• TASK ITEM:
Return every entry below exactly as written, minus the pictures.
☆ ☆ ☆ ☆
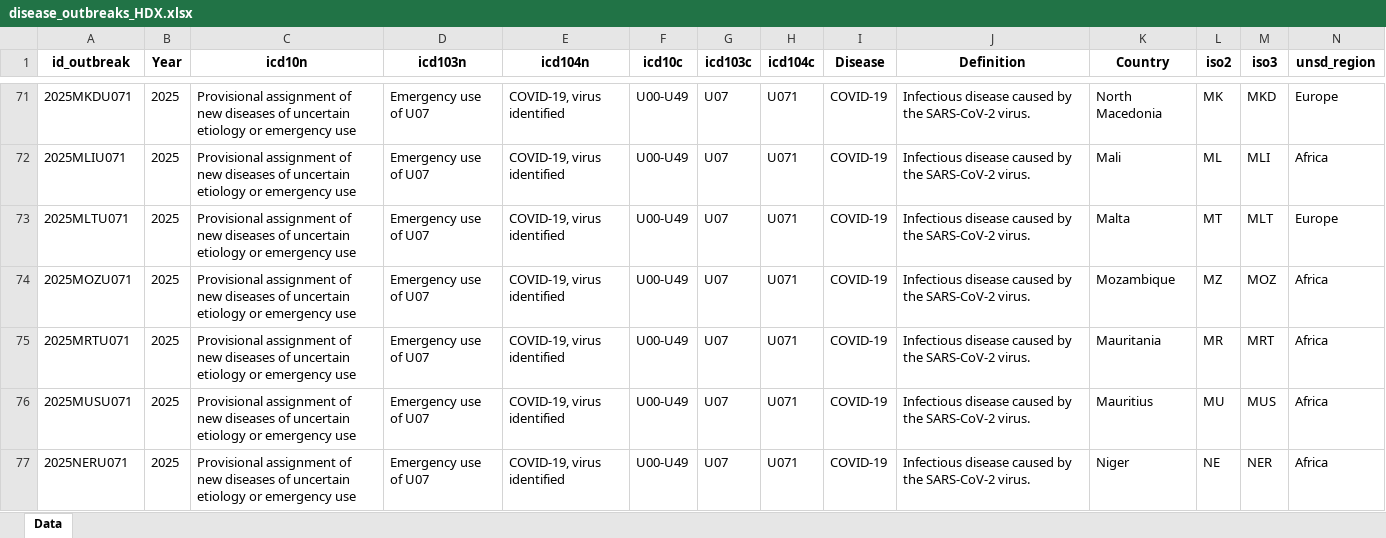
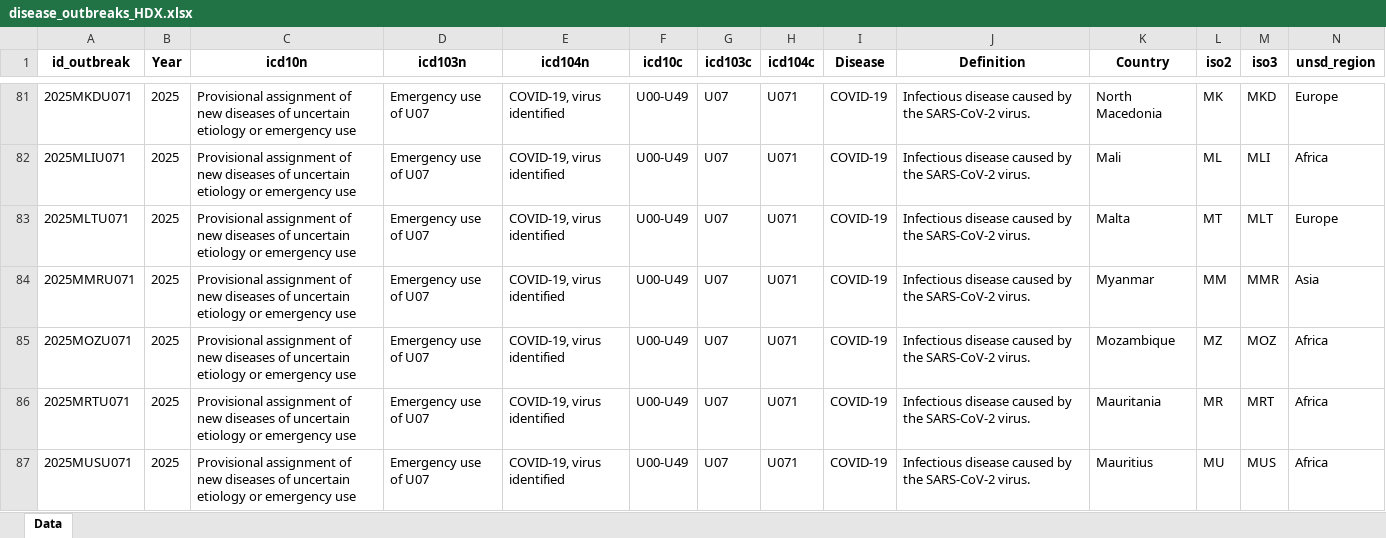
Before and after one commit to jatorresmunguia/disease_outbreak_news, an Excel workbook: Humanitarian Data Exchange/data_2_share/disease_outbreaks_HDX.xlsx, sheet Data, drawn as a sheet; only a part is shown, gaps mark what is left out; the shorter side is filled out with more unchanged rows; values as stored, in another font and other column widths than the file's, no borders; rows hold the shown columns only; the diff covers the shown part only; the diff names each change by its address in the sheet, - before the commit and + after, or states it on an @@ line.

```diff
--- a/Humanitarian Data Exchange/data_2_share/disease_outbreaks_HDX.xlsx (sheet Data)
+++ b/Humanitarian Data Exchange/data_2_share/disease_outbreaks_HDX.xlsx (sheet Data)
+row 84: 2025MMRU071 | 2025 | Provisional assignment of new diseases of uncertain etiology or emergency use | Emergency use of U07 | COVID-19, virus identified | U00-U49 | U07 | U071 | COVID-19 | Infectious disease caused by the SARS-CoV-2 virus. | Myanmar | MM | MMR | Asia
```
Also changed, not shown: 16 added rows, 1 removed row and 1 edited cell elsewhere in this sheet, 1 other file.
☆ ☆ ☆ ☆
• RESPONSE TO THIS EXERCISE:
Before and after one commit to jatorresmunguia/disease_outbreak_news, an Excel workbook: Humanitarian Data Exchange/data_2_share/disease_outbreaks_HDX.xlsx, sheet Data, drawn as a sheet; only a part is shown, gaps mark what is left out; the shorter side is filled out with more unchanged rows; values as stored, in another font and other column widths than the file's, no borders; rows hold the shown columns only; the diff covers the shown part only; the diff names each change by its address in the sheet, - before the commit and + after, or states it on an @@ line.

```diff
--- a/Humanitarian Data Exchange/data_2_share/disease_outbreaks_HDX.xlsx (sheet Data)
+++ b/Humanitarian Data Exchange/data_2_share/disease_outbreaks_HDX.xlsx (sheet Data)
+row 84: 2025MMRU071 | 2025 | Provisional assignment of new diseases of uncertain etiology or emergency use | Emergency use of U07 | COVID-19, virus identified | U00-U49 | U07 | U071 | COVID-19 | Infectious disease caused by the SARS-CoV-2 virus. | Myanmar | MM | MMR | Asia
```
Also changed, not shown: 16 added rows, 1 removed row and 1 edited cell elsewhere in this sheet, 1 other file.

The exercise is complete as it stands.